**** Data under study ****
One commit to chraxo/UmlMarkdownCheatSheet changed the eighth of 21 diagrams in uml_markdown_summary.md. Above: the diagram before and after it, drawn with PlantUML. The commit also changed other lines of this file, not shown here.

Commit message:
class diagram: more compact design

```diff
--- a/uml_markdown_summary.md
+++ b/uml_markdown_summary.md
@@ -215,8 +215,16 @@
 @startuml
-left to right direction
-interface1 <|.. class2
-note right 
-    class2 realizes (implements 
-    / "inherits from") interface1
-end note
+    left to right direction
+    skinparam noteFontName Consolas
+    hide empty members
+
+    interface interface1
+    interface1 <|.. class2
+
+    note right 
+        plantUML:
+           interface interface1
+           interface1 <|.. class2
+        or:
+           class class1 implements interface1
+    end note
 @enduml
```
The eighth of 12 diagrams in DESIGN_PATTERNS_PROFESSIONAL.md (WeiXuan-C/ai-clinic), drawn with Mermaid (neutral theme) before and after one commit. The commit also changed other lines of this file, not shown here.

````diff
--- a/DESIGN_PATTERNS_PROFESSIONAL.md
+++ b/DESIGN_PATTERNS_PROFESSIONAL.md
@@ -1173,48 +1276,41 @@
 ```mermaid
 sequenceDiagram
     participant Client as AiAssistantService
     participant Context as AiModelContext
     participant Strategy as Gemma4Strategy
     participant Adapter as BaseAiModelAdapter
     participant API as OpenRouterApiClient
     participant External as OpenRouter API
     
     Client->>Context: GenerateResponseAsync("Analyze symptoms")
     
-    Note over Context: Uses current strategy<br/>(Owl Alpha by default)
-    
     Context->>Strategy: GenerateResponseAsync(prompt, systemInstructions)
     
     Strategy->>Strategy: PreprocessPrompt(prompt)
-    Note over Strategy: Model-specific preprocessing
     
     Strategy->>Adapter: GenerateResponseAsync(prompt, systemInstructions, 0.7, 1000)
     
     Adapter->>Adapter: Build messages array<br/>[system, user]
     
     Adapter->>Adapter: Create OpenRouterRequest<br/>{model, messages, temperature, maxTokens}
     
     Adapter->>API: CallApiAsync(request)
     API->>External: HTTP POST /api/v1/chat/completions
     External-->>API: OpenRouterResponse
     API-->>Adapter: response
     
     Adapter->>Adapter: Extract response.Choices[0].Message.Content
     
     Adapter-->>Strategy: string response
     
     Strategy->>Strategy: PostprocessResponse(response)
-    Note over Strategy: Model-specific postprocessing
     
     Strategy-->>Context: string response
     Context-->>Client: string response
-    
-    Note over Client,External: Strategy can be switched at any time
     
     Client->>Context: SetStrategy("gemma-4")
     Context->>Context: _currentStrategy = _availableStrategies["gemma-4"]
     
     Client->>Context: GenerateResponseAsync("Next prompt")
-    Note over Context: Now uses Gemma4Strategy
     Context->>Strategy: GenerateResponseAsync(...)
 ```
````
****
Task to complete >> I need each of the entries above printed again exactly.

Final answer >>
One commit to chraxo/UmlMarkdownCheatSheet changed the eighth of 21 diagrams in uml_markdown_summary.md. Above: the diagram before and after it, drawn with PlantUML. The commit also changed other lines of this file, not shown here.

Commit message:
class diagram: more compact design

```diff
--- a/uml_markdown_summary.md
+++ b/uml_markdown_summary.md
@@ -215,8 +215,16 @@
 @startuml
-left to right direction
-interface1 <|.. class2
-note right 
-    class2 realizes (implements 
-    / "inherits from") interface1
-end note
+    left to right direction
+    skinparam noteFontName Consolas
+    hide empty members
+
+    interface interface1
+    interface1 <|.. class2
+
+    note right 
+        plantUML:
+           interface interface1
+           interface1 <|.. class2
+        or:
+           class class1 implements interface1
+    end note
 @enduml
```
The eighth of 12 diagrams in DESIGN_PATTERNS_PROFESSIONAL.md (WeiXuan-C/ai-clinic), drawn with Mermaid (neutral theme) before and after one commit. The commit also changed other lines of this file, not shown here.

````diff
--- a/DESIGN_PATTERNS_PROFESSIONAL.md
+++ b/DESIGN_PATTERNS_PROFESSIONAL.md
@@ -1173,48 +1276,41 @@
 ```mermaid
 sequenceDiagram
     participant Client as AiAssistantService
     participant Context as AiModelContext
     participant Strategy as Gemma4Strategy
     participant Adapter as BaseAiModelAdapter
     participant API as OpenRouterApiClient
     participant External as OpenRouter API
     
     Client->>Context: GenerateResponseAsync("Analyze symptoms")
     
-    Note over Context: Uses current strategy<br/>(Owl Alpha by default)
-    
     Context->>Strategy: GenerateResponseAsync(prompt, systemInstructions)
     
     Strategy->>Strategy: PreprocessPrompt(prompt)
-    Note over Strategy: Model-specific preprocessing
     
     Strategy->>Adapter: GenerateResponseAsync(prompt, systemInstructions, 0.7, 1000)
     
     Adapter->>Adapter: Build messages array<br/>[system, user]
     
     Adapter->>Adapter: Create OpenRouterRequest<br/>{model, messages, temperature, maxTokens}
     
     Adapter->>API: CallApiAsync(request)
     API->>External: HTTP POST /api/v1/chat/completions
     External-->>API: OpenRouterResponse
     API-->>Adapter: response
     
     Adapter->>Adapter: Extract response.Choices[0].Message.Content
     
     Adapter-->>Strategy: string response
     
     Strategy->>Strategy: PostprocessResponse(response)
-    Note over Strategy: Model-specific postprocessing
     
     Strategy-->>Context: string response
     Context-->>Client: string response
-    
-    Note over Client,External: Strategy can be switched at any time
     
     Client->>Context: SetStrategy("gemma-4")
     Context->>Context: _currentStrategy = _availableStrategies["gemma-4"]
     
     Client->>Context: GenerateResponseAsync("Next prompt")
-    Note over Context: Now uses Gemma4Strategy
     Context->>Strategy: GenerateResponseAsync(...)
 ```
````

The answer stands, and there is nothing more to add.